Agency championship refers to the existence of a single person within the agency who is committed to introducing the information sharing initiative to the agency. In information systems that require the participation of several organizations, the presence of an internal sponsor in each participating organization is very important to provide the necessary leadership, as the existence of a system-wide executive sponsor and a project champion is not always sufficient (Volkoff et al. 1999). Garfield (2000) showed that the presence of a network of site champions was important for the success of networked systems.
The study showed that that the presence of a champion within the agency was another factor that affected local agency participation in this initiative. It was found that in participating agencies there was an individual who understood the benefits of the system and provided leadership in pursuing it. An informant from the state agency mentioned that it was very difficult to obtain participation from local agencies without the existence of an enthusiastic and committed individual who would play a vital role in overcoming resistance and promoting the implementation of the project.
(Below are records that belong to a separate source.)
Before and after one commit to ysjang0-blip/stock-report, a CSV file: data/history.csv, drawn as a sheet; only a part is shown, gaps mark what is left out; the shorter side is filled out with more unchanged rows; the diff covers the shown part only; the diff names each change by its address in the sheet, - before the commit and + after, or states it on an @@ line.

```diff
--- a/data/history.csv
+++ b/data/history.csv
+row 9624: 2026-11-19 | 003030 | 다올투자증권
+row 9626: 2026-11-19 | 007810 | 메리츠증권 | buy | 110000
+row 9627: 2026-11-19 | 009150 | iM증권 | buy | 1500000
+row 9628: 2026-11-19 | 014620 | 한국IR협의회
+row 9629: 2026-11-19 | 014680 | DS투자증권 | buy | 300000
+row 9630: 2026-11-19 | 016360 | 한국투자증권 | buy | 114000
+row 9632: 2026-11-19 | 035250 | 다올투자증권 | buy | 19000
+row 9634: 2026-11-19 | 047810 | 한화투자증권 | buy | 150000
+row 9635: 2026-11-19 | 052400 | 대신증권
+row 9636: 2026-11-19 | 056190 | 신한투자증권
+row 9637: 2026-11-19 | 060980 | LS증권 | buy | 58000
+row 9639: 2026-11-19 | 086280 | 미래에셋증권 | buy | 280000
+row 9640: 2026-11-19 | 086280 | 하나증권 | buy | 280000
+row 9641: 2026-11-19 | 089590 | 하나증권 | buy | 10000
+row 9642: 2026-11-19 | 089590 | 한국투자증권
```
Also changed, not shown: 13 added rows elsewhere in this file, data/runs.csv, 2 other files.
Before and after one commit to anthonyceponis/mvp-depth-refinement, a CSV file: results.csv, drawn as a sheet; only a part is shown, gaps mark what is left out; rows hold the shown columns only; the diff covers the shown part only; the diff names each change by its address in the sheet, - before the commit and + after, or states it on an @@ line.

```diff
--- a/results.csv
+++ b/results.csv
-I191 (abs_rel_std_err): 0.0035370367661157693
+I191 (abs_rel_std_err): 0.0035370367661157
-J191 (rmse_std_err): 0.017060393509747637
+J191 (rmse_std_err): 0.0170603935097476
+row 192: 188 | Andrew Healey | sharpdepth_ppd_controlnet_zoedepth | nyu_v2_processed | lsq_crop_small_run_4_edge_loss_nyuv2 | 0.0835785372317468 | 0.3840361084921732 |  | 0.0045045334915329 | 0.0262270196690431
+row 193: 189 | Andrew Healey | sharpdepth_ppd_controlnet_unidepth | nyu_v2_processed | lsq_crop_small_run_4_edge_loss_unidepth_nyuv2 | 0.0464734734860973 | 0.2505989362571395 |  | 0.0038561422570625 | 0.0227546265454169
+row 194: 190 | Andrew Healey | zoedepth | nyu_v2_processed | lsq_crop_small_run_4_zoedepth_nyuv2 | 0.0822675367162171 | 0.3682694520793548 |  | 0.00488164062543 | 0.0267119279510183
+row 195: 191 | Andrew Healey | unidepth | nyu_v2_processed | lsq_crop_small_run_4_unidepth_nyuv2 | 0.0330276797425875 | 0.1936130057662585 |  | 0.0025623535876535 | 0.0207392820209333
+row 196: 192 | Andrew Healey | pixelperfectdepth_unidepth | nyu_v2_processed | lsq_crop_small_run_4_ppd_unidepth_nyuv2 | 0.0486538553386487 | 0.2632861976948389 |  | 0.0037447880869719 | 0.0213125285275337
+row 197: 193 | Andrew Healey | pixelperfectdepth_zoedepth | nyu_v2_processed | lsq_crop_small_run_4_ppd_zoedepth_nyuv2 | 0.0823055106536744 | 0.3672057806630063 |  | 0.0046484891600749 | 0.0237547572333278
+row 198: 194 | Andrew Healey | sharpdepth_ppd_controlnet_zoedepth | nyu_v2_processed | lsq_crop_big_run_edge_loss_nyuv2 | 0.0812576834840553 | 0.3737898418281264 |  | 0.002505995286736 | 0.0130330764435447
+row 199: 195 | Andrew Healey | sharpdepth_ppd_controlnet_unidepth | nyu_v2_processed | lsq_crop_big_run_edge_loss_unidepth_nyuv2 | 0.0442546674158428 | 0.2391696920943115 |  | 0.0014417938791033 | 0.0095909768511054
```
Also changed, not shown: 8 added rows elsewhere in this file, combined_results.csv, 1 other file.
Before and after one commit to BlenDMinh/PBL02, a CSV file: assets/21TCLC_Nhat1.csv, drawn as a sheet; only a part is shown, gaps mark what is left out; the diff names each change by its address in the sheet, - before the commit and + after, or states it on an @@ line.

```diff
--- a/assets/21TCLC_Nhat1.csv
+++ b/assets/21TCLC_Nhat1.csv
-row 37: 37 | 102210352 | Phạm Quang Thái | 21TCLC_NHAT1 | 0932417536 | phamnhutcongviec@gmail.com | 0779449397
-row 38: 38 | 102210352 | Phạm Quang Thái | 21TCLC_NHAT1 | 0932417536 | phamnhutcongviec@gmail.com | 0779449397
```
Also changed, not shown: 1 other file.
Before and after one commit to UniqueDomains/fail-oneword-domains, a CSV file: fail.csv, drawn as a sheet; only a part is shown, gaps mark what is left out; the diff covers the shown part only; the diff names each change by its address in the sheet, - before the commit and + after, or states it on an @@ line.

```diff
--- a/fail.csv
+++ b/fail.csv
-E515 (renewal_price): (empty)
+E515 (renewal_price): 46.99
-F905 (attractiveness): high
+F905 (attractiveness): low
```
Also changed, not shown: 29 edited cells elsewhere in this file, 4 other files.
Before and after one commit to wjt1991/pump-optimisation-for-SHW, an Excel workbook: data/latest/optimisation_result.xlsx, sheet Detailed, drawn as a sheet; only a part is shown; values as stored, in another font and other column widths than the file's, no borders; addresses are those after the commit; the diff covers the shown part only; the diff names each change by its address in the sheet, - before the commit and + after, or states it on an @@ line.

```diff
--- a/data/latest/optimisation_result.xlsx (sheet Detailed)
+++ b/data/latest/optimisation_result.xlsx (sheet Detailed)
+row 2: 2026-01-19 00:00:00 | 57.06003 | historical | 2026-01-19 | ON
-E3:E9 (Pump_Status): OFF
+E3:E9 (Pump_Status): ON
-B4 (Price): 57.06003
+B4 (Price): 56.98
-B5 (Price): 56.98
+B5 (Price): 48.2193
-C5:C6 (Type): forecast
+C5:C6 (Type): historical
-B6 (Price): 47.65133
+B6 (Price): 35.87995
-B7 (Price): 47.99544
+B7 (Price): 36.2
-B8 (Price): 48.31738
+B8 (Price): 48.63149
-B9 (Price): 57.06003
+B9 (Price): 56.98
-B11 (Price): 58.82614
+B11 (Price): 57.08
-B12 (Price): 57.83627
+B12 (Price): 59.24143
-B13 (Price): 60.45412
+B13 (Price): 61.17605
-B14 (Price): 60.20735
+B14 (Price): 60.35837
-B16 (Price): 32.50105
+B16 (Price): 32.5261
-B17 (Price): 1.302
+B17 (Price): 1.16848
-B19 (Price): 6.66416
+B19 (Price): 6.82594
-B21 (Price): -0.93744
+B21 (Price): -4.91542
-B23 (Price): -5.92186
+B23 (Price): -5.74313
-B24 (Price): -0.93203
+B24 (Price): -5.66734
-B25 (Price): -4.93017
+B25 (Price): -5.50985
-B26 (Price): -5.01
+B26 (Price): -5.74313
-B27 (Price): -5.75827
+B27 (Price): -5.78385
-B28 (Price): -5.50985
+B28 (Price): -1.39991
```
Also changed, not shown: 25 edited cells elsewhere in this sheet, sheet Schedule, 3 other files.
Chau, P. Y. K. and Tam, K. Y. (1997). Factors affecting the adoption of open systems: An Exploratory study, MIS Quarterly, 21 (1), 1-24 Dawes, S. (1996). Interagency Information Sharing: Expected Benefits, Manageable Risks. Journal of Policy Analysis and Management, 15, 377–394. , Dawes, S. , Pardo T. , Connelly, D. , Green, D. , & McInerney, C. (1997). Partners in State-Local Information Systems: Lessons from the Field, Albany, NY: Center for Technology in Government